_What needs to be done_: Filter the entries, keeping every line with the string "primary".

==== Dataset records

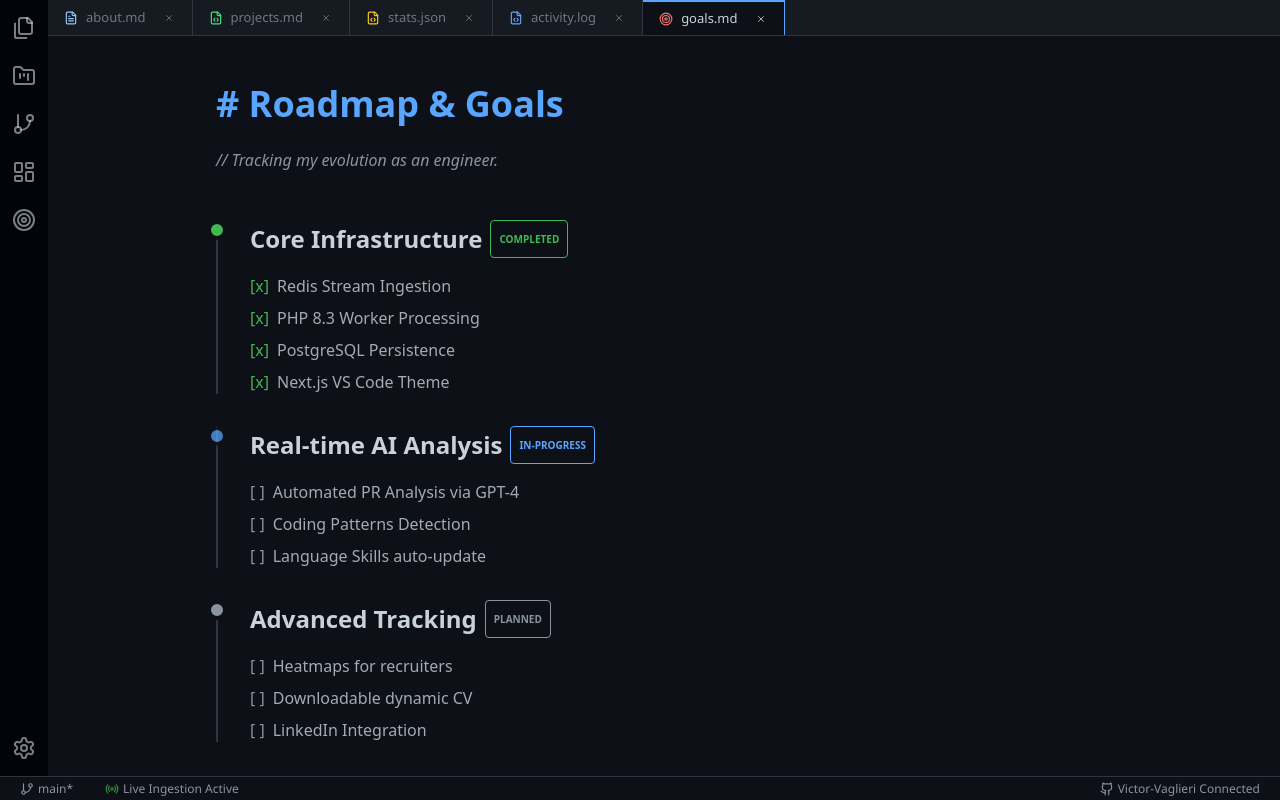
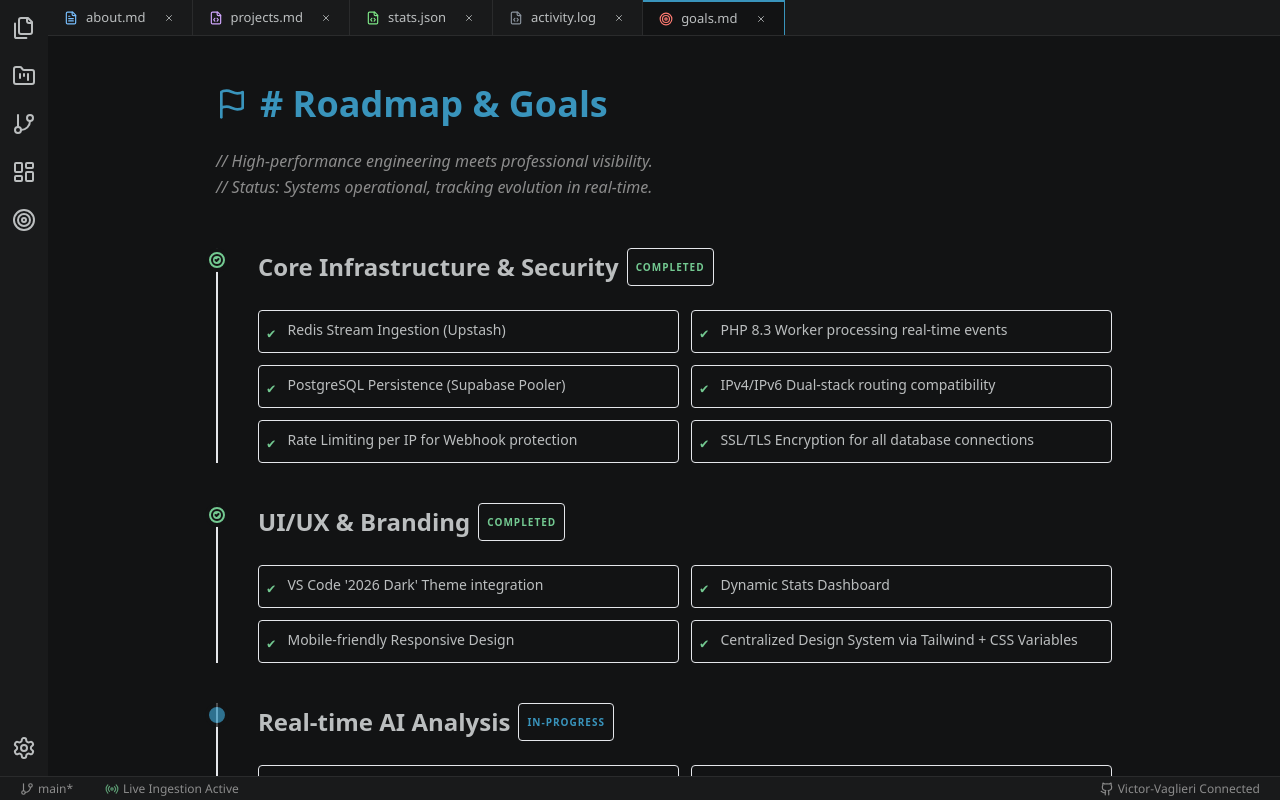
Before and after one commit to Victor-Vaglieri/LiveFolio, a Next.js app in the folder frontend/: page /goals in a window 1280 px wide. Built offline with nearby package versions, Linux system fonts and the light colour scheme.

Commit message:
melhora da tipografia e da interface do usuário

```diff
--- a/frontend/app/globals.css
+++ b/frontend/app/globals.css
@@ -3,33 +3,34 @@
 @tailwind utilities;
 
 :root {
-  --background: #121314; /* editor.background */
-  --foreground: #BBBEBF; /* editor.foreground */
+  --primary: #2C2D2E;
+  --primary-hover: #343536;
+
+  --background: #121314;
+  --foreground: #BBBEBF;
 
   --surface: #191A1B;
   --surface-2: #202122;
+  --surface-hover: #242526;
+
   --border: #2A2B2C;
 
-  --primary: #3994BC;
-  --primary-hover: #2B7DA3;
+  --text-muted: #8C8C8C;
 
-  --muted: #8C8C8C;
-}
+  --accent: #3994BC;
+  --accent-hover: #2B7DA3;
 
-@media (prefers-color-scheme: dark) {
-  :root {
-    --background: #121314;
-    --foreground: #BBBEBF;
+  --selection: #276782dd;
 
-    --surface: #191A1B;
-    --surface-2: #202122;
-    --border: #2A2B2C;
+  --success: #73c991;
+  --string: #a5d6ff;
 
-    --primary: #3994BC;
-    --primary-hover: #2B7DA3;
-
-    --muted: #8C8C8C;
-  }
+  --icon-json: #7ee787;
+  --icon-md: #79c0ff;
+  --icon-log: #8b949e;
+  --icon-code: #d2a8ff;
+  --icon-stats: #ffa657;
+  --icon-goal: #ff7b72;
 }
 
 body {
@@ -39,7 +40,7 @@ body {
   overflow: hidden;
 }
 
-/* Scrollbar igual VSCode */
+
 ::-webkit-scrollbar {
   width: 10px;
   height: 10px;
@@ -50,16 +51,16 @@ body {
 }
 
 ::-webkit-scrollbar-thumb {
-  background: #83848533; /* scrollbarSlider.background */
+  background: #83848533;
   border-radius: 6px;
 }
 
 ::-webkit-scrollbar-thumb:hover {
-  background: #83848566; /* hover */
+  background: #83848566;
 }
 
 ::-webkit-scrollbar-thumb:active {
-  background: #83848599; /* active */
+  background: #83848599;
 }
 
 ::-webkit-scrollbar-corner {
--- a/frontend/app/goals/page.tsx
+++ b/frontend/app/goals/page.tsx
@@ -1,56 +1,91 @@
-import { Milestone, Flag, Compass } from "lucide-react";
+import { Milestone, Flag, Compass, CheckCircle2 } from "lucide-react";
 
 export const dynamic = 'force-dynamic';
 
 export default function GoalsPage() {
   const milestones = [
     {
-      title: "Core Infrastructure",
+      title: "Core Infrastructure & Security",
       status: "completed",
-      tasks: ["Redis Stream Ingestion", "PHP 8.3 Worker Processing", "PostgreSQL Persistence", "Next.js VS Code Theme"]
+      tasks: [
+        "Redis Stream Ingestion (Upstash)",
+        "PHP 8.3 Worker processing real-time events",
+        "PostgreSQL Persistence (Supabase Pooler)",
+        "IPv4/IPv6 Dual-stack routing compatibility",
+        "Rate Limiting per IP for Webhook protection",
+        "SSL/TLS Encryption for all database connections"
+      ]
+    },
+    {
+      title: "UI/UX & Branding",
+      status: "completed",
+      tasks: [
+        "VS Code '2026 Dark' Theme integration",
+        "Dynamic Stats Dashboard",
+        "Mobile-friendly Responsive Design",
+        "Centralized Design System via Tailwind + CSS Variables"
+      ]
     },
     {
       title: "Real-time AI Analysis",
       status: "in-progress",
-      tasks: ["Automated PR Analysis via GPT-4", "Coding Patterns Detection", "Language Skills auto-update"]
+      tasks: [
+        "Automated PR Analysis via GPT-4",
+        "Coding Patterns Detection (Clean Code vs Legacy)",
+        "Language Skills auto-update from repository analysis"
+      ]
     },
     {
-      title: "Advanced Tracking",
+      title: "Advanced Tracking & Visibility",
       status: "planned",
-      tasks: ["Heatmaps for recruiters", "Downloadable dynamic CV", "LinkedIn Integration"]
+      tasks: [
+        "Heatmaps for recruiter access patterns",
+        "Downloadable dynamic CV (PDF generation)",
+        "LinkedIn Auto-post on major project milestones"
+      ]
     }
   ];
 
   return (
-    <div className="max-w-4xl mx-auto py-8 space-y-12 font-sans selection:bg-vscode-highlight/30">
+    <div className="max-w-4xl mx-auto py-8 space-y-12 font-sans selection:bg-vscode-highlight/30 text-vscode-text">
       <section className="space-y-6">
+        <div className="flex items-center gap-3">
+            <Flag className="text-vscode-highlight" size={32} />
             <h1 className="text-4xl font-bold text-vscode-highlight"># Roadmap & Goals</h1>
-        <p className="text-vscode-comment italic">// Tracking my evolution as an engineer.</p>
+        </div>
+        <p className="text-vscode-comment italic leading-relaxed">
+            // High-performance engineering meets professional visibility.<br/>
+            // Status: Systems operational, tracking evolution in real-time.
+        </p>
       </section>
 
-      <div className="space-y-8">
+      <div className="space-y-10">
         {milestones.map((milestone, idx) => (
-          <div key={idx} className="relative pl-8 border-l-2 border-vscode-border space-y-4">
-            <div className={`absolute -left-[11px] top-0 w-5 h-5 rounded-full border-4 border-vscode-bg ${
-              milestone.status === 'completed' ? 'bg-vscode-success' :
-              milestone.status === 'in-progress' ? 'bg-vscode-highlight animate-pulse' : 'bg-vscode-comment'
-            }`} />
+          <div key={idx} className="relative pl-10 border-l-2 border-vscode-border/50 space-y-4">
+            <div className={`absolute -left-[13px] top-0 w-6 h-6 rounded-full border-4 border-vscode-bg flex items-center justify-center ${
+              milestone.status === 'completed' ? 'bg-vscode-success text-vscode-bg' :
+              milestone.status === 'in-progress' ? 'bg-vscode-highlight animate-pulse' : 'bg-vscode-sidebar'
+            }`}>
+                {milestone.status === 'completed' && <CheckCircle2 size={12} strokeWidth={4} />}
+            </div>
 
+            <div className="space-y-1">
                 <h2 className="text-2xl font-bold flex items-center gap-2">
                 {milestone.title}
-              <span className={`text-[10px] uppercase px-2 py-0.5 rounded border ${
-                milestone.status === 'completed' ? 'text-vscode-success border-vscode-success' :
-                milestone.status === 'in-progress' ? 'text-vscode-highlight border-vscode-highlight' : 'text-vscode-comment border-vscode-comment'
+                <span className={`text-[10px] font-black uppercase px-2 py-0.5 rounded border tracking-widest ${
+                    milestone.status === 'completed' ? 'text-vscode-success border-vscode-success/30 bg-vscode-success/5' :
+                    milestone.status === 'in-progress' ? 'text-vscode-highlight border-vscode-highlight/30 bg-vscode-highlight/5' : 'text-vscode-comment border-vscode-comment/30 bg-vscode-sidebar/5'
                 }`}>
                     {milestone.status}
                 </span>
                 </h2>
+            </div>
 
-            <ul className="space-y-2">
+            <ul className="grid grid-cols-1 md:grid-cols-2 gap-3 pt-2">
               {milestone.tasks.map((task, i) => (
-                <li key={i} className="flex items-center gap-2 text-vscode-text/80">
-                  <span className={milestone.status === 'completed' ? 'text-vscode-success' : 'text-vscode-comment'}>
-                    {milestone.status === 'completed' ? '[x]' : '[ ]'}
+                <li key={i} className="flex items-start gap-3 text-[14px] text-vscode-text/70 bg-vscode-sidebar/5 p-2 rounded border border-vscode-border/20 hover:border-vscode-border transition-colors">
+                  <span className={`mt-1 font-mono font-bold ${milestone.status === 'completed' ? 'text-vscode-success' : 'text-vscode-comment'}`}>
+                    {milestone.status === 'completed' ? '✔' : '»'}
                   </span>
                   {task}
                 </li>
@@ -60,12 +95,15 @@ export default function GoalsPage() {
         ))}
       </div>
 
-      <section className="p-8 border border-vscode-highlight/20 bg-vscode-highlight/5 rounded-2xl flex items-center gap-6">
-        <Compass size={48} className="text-vscode-highlight shrink-0" />
-        <div className="space-y-2">
-          <h3 className="text-xl font-bold">The Mission</h3>
-          <p className="text-vscode-text/70 leading-relaxed">
-            Continuously evolving the **LiveFolio** ecosystem to bridge the gap between open-source contributions and professional visibility through automation and high-performance engineering.
+      <section className="p-8 border border-vscode-highlight/20 bg-vscode-highlight/5 rounded-2xl flex flex-col md:flex-row items-center gap-8 relative overflow-hidden group">
+        <div className="absolute top-0 right-0 p-4 opacity-5">
+            <Compass size={120} />
+        </div>
+        <Compass size={48} className="text-vscode-highlight shrink-0 group-hover:rotate-45 transition-transform duration-700" />
+        <div className="space-y-3 relative z-10 text-center md:text-left">
+          <h3 className="text-xl font-bold text-vscode-text">The Engineering Mission</h3>
+          <p className="text-vscode-text/60 leading-relaxed max-w-2xl">
+            Continuously evolving the **LiveFolio** ecosystem to bridge the gap between open-source contributions and professional visibility. We prioritize **low latency**, **high availability**, and **technical transparency**.
           </p>
         </div>
       </section>
--- a/frontend/app/projects/page.tsx
+++ b/frontend/app/projects/page.tsx
@@ -29,7 +29,6 @@ async function getProjectData(repoPath: string): Promise<ProjectData | null> {
       stars: data.stargazers_count,
       language: data.language || "Mixed",
       url: data.html_url,
-      // Usando o serviço de Social Preview do GitHub para a imagem
       image: `https://opengraph.githubassets.com/1/${repoPath.trim()}`
     };
   } catch (e) {
@@ -101,7 +100,7 @@ export default async function ProjectsPage({
                   </div>
                 </div>
 
-                <p className="text-sm text-vscode-text/70 line-clamp-2 leading-relaxed flex-1">
+                <p className="text-sm text-vscode-text/70 leading-relaxed flex-1">
                   {project.description}
                 </p>
 
--- a/frontend/components/StatusBar.tsx
+++ b/frontend/components/StatusBar.tsx
@@ -4,7 +4,7 @@ const GITHUB_USERNAME = process.env.GITHUB_USERNAME || "Victor-Vaglieri";
 
 export default function StatusBar() {
   return (
-    <footer className="h-6 bg-vscode-bg border-t border-vscode-border text-[12px] flex items-center px-3 justify-between text-vscode-comment shrink-0">
+    <footer className="h-6 bg-vscode-statusBar border-t border-vscode-border text-[12px] flex items-center px-3 justify-between text-vscode-comment shrink-0">
       <div className="flex items-center gap-4 h-full">
         <div className="flex items-center gap-1 hover:bg-vscode-highlight/10 px-2 h-full cursor-pointer transition-colors">
           <GitBranch size={14} />
--- a/frontend/components/Tabs.tsx
+++ b/frontend/components/Tabs.tsx
@@ -8,12 +8,11 @@ export default function Tabs() {
   const pathname = usePathname();
 
   const files = [
-    { name: "about.md", icon: <FileText size={14} className="text-blue-300" />, href: "/" },
-    { name: "projects.md", icon: <FileCode size={14} className="text-green-400" />, href: "/projects" },
-    { name: "stats.json", icon: <FileCode size={14} className="text-yellow-400" />, href: "/stats" },
-    { name: "activity.log", icon: <FileCode size={14} className="text-blue-400" />, href: "/activity" },
-    // TODO criar pagina de projetos e adicionar aqui
-    { name: "goals.md", icon: <Target size={14} className="text-red-400" />, href: "/goals" },
+    { name: "about.md", icon: <FileText size={14} className="text-vscode-icon-md" />, href: "/" },
+    { name: "projects.md", icon: <FileCode size={14} className="text-vscode-icon-code" />, href: "/projects" },
+    { name: "stats.json", icon: <FileCode size={14} className="text-vscode-icon-json" />, href: "/stats" },
+    { name: "activity.log", icon: <FileCode size={14} className="text-vscode-icon-log" />, href: "/activity" },
+    { name: "goals.md", icon: <Target size={14} className="text-vscode-icon-goal" />, href: "/goals" },
   ];
 
   return (
--- a/frontend/tailwind.config.js
+++ b/frontend/tailwind.config.js
@@ -11,18 +11,28 @@ module.exports = {
         background: "var(--background)",
         foreground: "var(--foreground)",
         vscode: {
-          bg: "#0d1117",
-          sidebar: "#161b22",
-          activityBar: "#010409",
-          statusBar: "#0d1117",
-          tab: "#161b22",
-          tabActive: "#0d1117",
-          border: "#30363d",
-          text: "#c9d1d9",
-          highlight: "#58a6ff",
-          string: "#a5d6ff",
-          comment: "#8b949e",
-          success: "#3fb950",
+          bg: "var(--background)",
+          sidebar: "var(--surface)",
+          activityBar: "var(--surface)",
+          statusBar: "var(--surface)",
+          tab: "var(--surface)",
+          tabActive: "var(--background)",
+          border: "var(--border)",
+          text: "var(--foreground)",
+          highlight: "var(--accent)",
+          comment: "var(--text-muted)",
+          selection: "var(--selection)",
+          hover: "var(--surface-hover)",
+          success: "var(--success)",
+          string: "var(--string)",
+          icon: {
+            json: "var(--icon-json)",
+            md: "var(--icon-md)",
+            log: "var(--icon-log)",
+            code: "var(--icon-code)",
+            stats: "var(--icon-stats)",
+            goal: "var(--icon-goal)",
+          }
         }
       },
     },
```
Also changed, not shown: frontend/components/Sidebar.tsx (+5 -5 lines). Lines whose indentation alone changed are shown as unchanged.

========

_Result for this task_:
+  --primary: #2C2D2E;
+  --primary-hover: #343536;
-  --primary: #3994BC;
-  --primary-hover: #2B7DA3;
-    --primary: #3994BC;
-    --primary-hover: #2B7DA3;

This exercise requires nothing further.